# [WORK TO COMPLETE]
Please repeat the records exactly. The pictures are to be left out.

··· RECORDS SHOWN

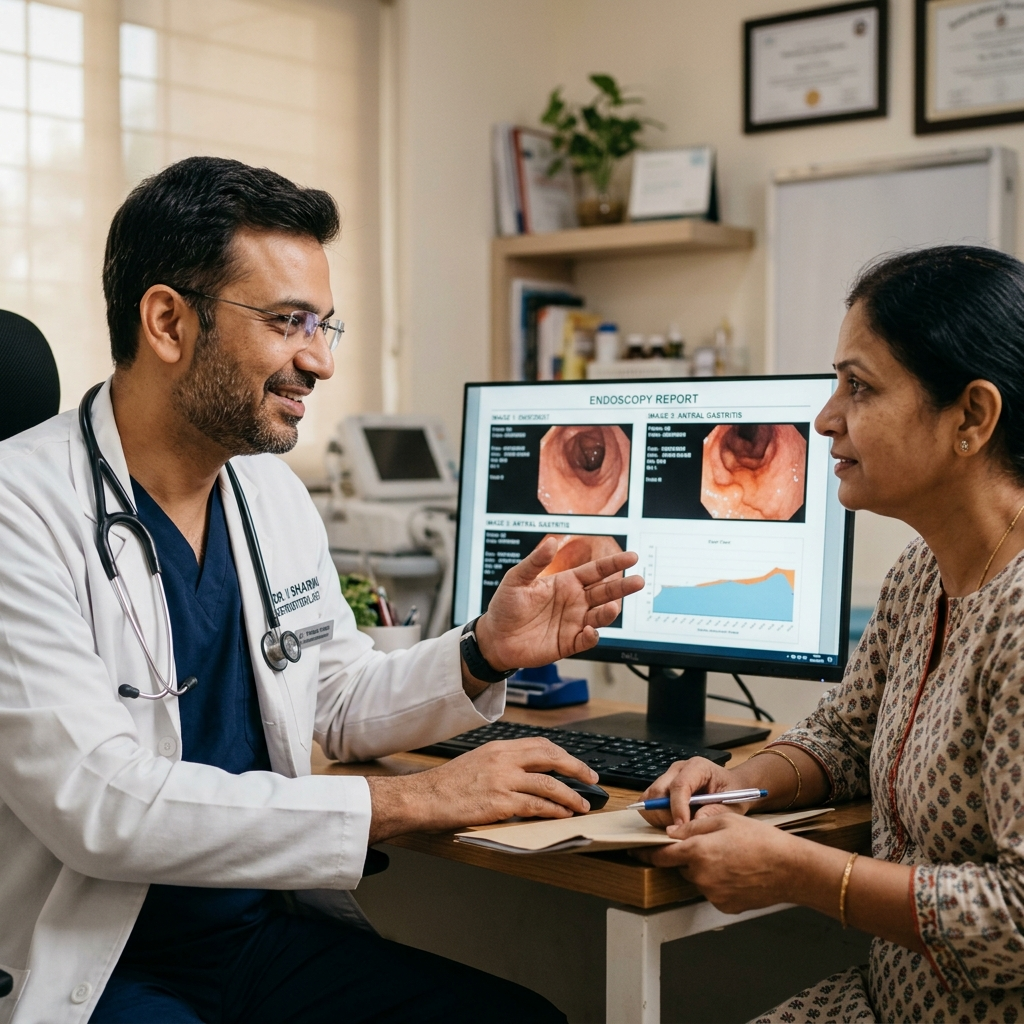
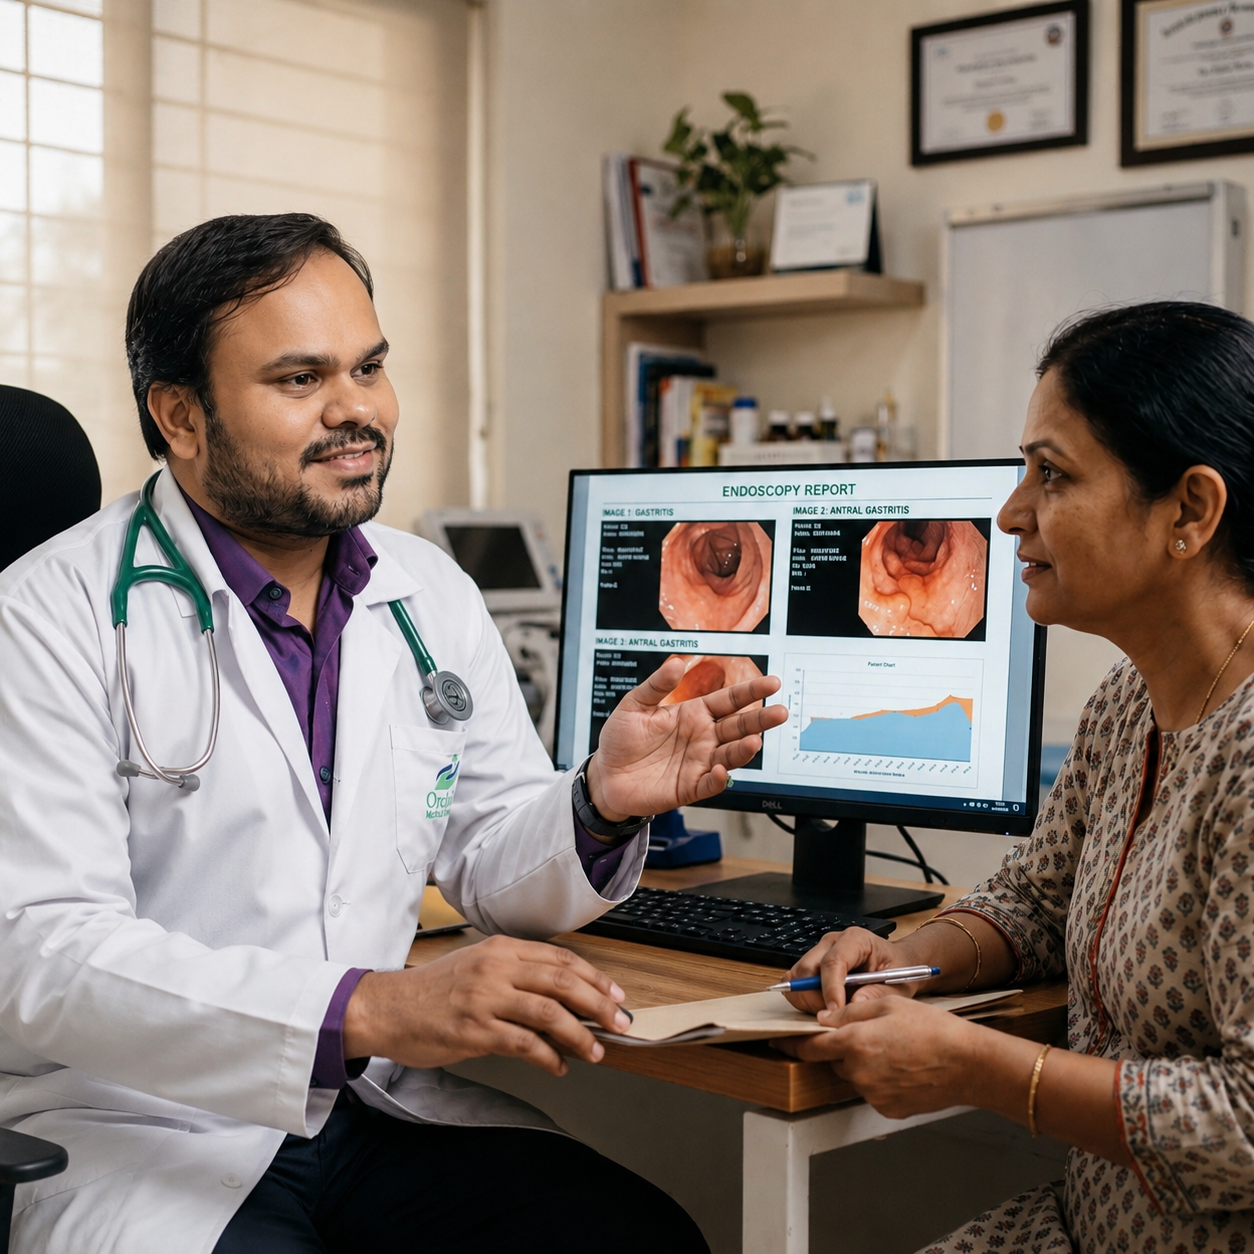
style: replace hero section consultation image with the user-provided photo

diff --git a/src/components/home/hero-section.tsx b/src/components/home/hero-section.tsx
@@ -73,7 +73,7 @@ export default function HeroSection() {
           <div className="lg:col-span-5 relative">
             <div className="aspect-[4/5] bg-primary-light rounded-3xl overflow-hidden relative shadow-sm max-w-md mx-auto">
               <img
-                src="/images/hero-consultation.png"
+                src="/images/hero-consultation.jpg"
                 alt="Dr. Akhilesh Yadav consulting a patient in a warm and bright clinic room"
                 title="Dr. Akhilesh Yadav - Gastroenterology Consultation Ranchi"
                 className="w-full h-full object-cover object-center"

······

# [REPLY TO THE TASK]
style: replace hero section consultation image with the user-provided photo

diff --git a/src/components/home/hero-section.tsx b/src/components/home/hero-section.tsx
@@ -73,7 +73,7 @@ export default function HeroSection() {
           <div className="lg:col-span-5 relative">
             <div className="aspect-[4/5] bg-primary-light rounded-3xl overflow-hidden relative shadow-sm max-w-md mx-auto">
               <img
-                src="/images/hero-consultation.png"
+                src="/images/hero-consultation.jpg"
                 alt="Dr. Akhilesh Yadav consulting a patient in a warm and bright clinic room"
                 title="Dr. Akhilesh Yadav - Gastroenterology Consultation Ranchi"
                 className="w-full h-full object-cover object-center"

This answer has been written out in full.